They say flavours, ingredients and cooking styles change almost every 50 km in India and yet there are dishes that connect the dots across the country. Chickpea flour and sour yogurt come together to create versions of the kadhi. The textures vary from region to region; the slightly thicker Punjabi Kadhi with pakoras is a case in point. Flavours vary too; Gujarat’s Bhinda na Kadhi with okra is a lovely blend of sweet and sour. Across the South there are many variations of this dish like the Majige Huli in Karnataka that is usually eaten with steamed rice and crispy aralu sandige (deep-fried crisps).
The traditional Kerala Sadya (feast served on a banana leaf) has quite a few dishes that use sour yogurt. The Kaalan is arguably the most famous of these dishes. Except this dish has a much thicker consistency and is also very sour. It is usually made with one vegetable like raw banana or yam. In areas around Thrissur and Palakkad it’s common to find a much thinner version of the Kadhi – More Kuttan, that uses only sour yogurt or buttermilk without the chickpea flour.
Of all these dishes, I’m partial to the More Kuzhambu in Tamil Nadu. It translates into buttermilk gravy and has the same textures of the Punjabi Kadhi with subtle flavours. It’s not too sour and not too spicy. This dish differs from its Kerala cousins in the texture (that comes from the thicker yoghurt and the urad dal). For some communities, this is a dish that usually makes it to wedding feasts. It is sometimes served as the first course even before the sambarand rasam are served with rice. While it’s not uncommon to pair rotis with the Kadhi, the More Kuzhambu is almost always eaten only with steamed rice.

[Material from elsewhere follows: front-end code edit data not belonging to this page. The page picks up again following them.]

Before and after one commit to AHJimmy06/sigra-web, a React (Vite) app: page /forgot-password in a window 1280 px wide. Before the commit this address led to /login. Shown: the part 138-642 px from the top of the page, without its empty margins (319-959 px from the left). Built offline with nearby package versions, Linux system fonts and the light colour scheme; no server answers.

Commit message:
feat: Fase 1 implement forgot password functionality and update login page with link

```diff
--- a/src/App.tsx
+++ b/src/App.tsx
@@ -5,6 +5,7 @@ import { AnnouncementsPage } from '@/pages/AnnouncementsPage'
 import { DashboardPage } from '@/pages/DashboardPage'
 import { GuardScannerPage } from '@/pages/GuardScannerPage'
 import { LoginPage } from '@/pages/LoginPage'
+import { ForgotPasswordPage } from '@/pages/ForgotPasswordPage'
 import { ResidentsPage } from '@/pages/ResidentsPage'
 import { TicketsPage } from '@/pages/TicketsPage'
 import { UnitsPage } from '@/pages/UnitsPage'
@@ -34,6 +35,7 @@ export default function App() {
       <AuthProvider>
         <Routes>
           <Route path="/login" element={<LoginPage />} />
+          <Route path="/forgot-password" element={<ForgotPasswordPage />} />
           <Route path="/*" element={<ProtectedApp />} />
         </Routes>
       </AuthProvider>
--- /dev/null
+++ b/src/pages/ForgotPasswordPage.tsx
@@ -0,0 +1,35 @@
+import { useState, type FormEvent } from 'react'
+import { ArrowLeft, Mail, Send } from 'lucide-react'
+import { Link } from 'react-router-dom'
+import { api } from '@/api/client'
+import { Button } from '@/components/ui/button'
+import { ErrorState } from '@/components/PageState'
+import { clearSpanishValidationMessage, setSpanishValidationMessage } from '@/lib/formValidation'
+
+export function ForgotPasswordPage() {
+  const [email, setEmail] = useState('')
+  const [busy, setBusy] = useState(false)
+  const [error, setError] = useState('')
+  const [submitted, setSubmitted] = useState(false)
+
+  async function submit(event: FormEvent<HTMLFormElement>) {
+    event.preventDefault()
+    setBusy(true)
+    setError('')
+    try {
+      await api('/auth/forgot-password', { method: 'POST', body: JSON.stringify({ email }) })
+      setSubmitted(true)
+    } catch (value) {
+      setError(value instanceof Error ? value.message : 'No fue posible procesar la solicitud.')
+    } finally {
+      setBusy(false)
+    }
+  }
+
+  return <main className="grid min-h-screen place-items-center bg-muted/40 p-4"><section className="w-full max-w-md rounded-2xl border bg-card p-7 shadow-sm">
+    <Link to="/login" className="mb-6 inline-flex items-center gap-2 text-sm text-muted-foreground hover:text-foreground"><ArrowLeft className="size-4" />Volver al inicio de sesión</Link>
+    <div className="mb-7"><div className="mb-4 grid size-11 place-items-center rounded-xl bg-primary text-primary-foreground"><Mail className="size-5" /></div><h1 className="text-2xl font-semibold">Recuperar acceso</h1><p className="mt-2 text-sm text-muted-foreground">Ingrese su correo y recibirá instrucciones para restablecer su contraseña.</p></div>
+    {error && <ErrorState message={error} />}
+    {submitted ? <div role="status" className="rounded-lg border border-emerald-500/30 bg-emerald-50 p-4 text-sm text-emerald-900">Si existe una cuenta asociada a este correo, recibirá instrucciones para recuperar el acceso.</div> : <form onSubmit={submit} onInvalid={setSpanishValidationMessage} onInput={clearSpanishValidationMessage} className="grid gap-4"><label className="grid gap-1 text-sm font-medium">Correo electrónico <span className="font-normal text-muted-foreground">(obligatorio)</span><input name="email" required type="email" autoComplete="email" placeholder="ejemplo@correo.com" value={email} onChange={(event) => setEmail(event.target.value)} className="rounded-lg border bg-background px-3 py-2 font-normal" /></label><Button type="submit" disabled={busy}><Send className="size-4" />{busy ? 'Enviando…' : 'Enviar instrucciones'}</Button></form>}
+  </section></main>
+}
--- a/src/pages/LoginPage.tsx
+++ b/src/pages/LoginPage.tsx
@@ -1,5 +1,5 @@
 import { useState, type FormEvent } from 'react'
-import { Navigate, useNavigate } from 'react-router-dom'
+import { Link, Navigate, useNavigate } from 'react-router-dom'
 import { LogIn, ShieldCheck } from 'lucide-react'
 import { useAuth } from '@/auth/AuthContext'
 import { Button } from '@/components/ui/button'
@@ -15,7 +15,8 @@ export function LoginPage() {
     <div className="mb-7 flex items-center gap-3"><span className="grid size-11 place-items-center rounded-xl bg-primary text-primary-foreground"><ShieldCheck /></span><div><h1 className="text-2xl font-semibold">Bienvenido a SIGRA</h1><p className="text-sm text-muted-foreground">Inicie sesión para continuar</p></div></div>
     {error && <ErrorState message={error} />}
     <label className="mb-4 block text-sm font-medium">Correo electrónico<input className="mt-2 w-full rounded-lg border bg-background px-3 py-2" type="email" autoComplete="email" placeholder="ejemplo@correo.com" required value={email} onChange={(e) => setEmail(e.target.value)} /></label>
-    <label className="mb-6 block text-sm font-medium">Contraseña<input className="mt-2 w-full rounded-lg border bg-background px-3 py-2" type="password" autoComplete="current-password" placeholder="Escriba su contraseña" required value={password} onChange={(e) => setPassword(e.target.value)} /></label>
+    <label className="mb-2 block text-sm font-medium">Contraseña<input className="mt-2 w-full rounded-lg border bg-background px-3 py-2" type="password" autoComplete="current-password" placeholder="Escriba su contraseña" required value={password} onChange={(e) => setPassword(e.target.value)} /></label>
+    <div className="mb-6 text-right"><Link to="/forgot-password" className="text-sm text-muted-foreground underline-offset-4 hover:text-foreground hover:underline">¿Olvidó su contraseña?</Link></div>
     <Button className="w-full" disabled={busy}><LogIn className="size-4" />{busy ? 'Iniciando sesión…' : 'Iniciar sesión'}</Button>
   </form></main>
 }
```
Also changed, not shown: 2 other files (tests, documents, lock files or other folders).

While the dish takes its name from buttermilk, it is mostly made with whipped curd that is a tad sour. Typically, one vegetable is used to make this dish. My favourite version is the keerai thandu (Spinach stalk) More Kuzhambu that uses tender and crunchy spinach stalks. These stalks are highly seasonal, typically making their first appearance in Chennai’s vegetable markets around end July. More Kuzhambu tastes equally delicious with vegetables like okra, chow chow (chayote) and taro root / cola cassia (seppankazhangu in Tamil or Arbi in Hindi). A classic combination in Tamil Brahmin cuisine with the More Kuzhambu is the usilli – a poriyal (stir-fried vegetable) that combines vegetables like French beans or banana flower with steamed tur dal.
It’s remarkably simple, perfect if you don’t have time to fix an elaborate sambar and works particularly well with a few vegetables. This is my mother’s time-tested recipe with okra.
Vendakkai More Kuzhambu recipe (Okra Buttermilk gravy)
Sour curd (Thick sour curd beaten) – 1/2 cup
Freshly grated coconut – 1/4 cup
Okra – 200 gms
1 tablespoon Cumin
turmeric – 1/4 teaspoon
1/2 tablespoon Urad dal
1/2 teaspoon fenugreek
1/4 teaspoon Coconut oil
Green chillies – 4 to 6
Curry leaves – a few sprigs
Salt – to taste
Mustard – 1/4 teaspoon
1. Fry okra with a little turmeric and curry leaves.
2. Add some water.
3.Fry urad dal,fenugreek separately in coconut oil.
4.Add the green chillies.
5.Blend this mixture with the cumin seeds to a fine paste and add some water and the salt as you do.
6.Add this mixture to the okra and let it simmer for 3-4 minutes.
7.Add the beaten curd – add some water to this curd until it reaches a thick lassiconsistency.
8.’Temper’ this with the curry leaves and the mustard seeds.
If you like the Punjabi style Pakoda Kadhi, you could try the paruppu urundai (Lentil balls) more kuzhambu where you can substitute the vegetable with lentil balls:
1. Soak 1/4 cup of tur dal with 1 teaspoon of raw rice
2. Blend this into a coarse paste along with 3 ground red chillies and a pinch of asafoetida.
3. Make this paste into balls and pressure cook.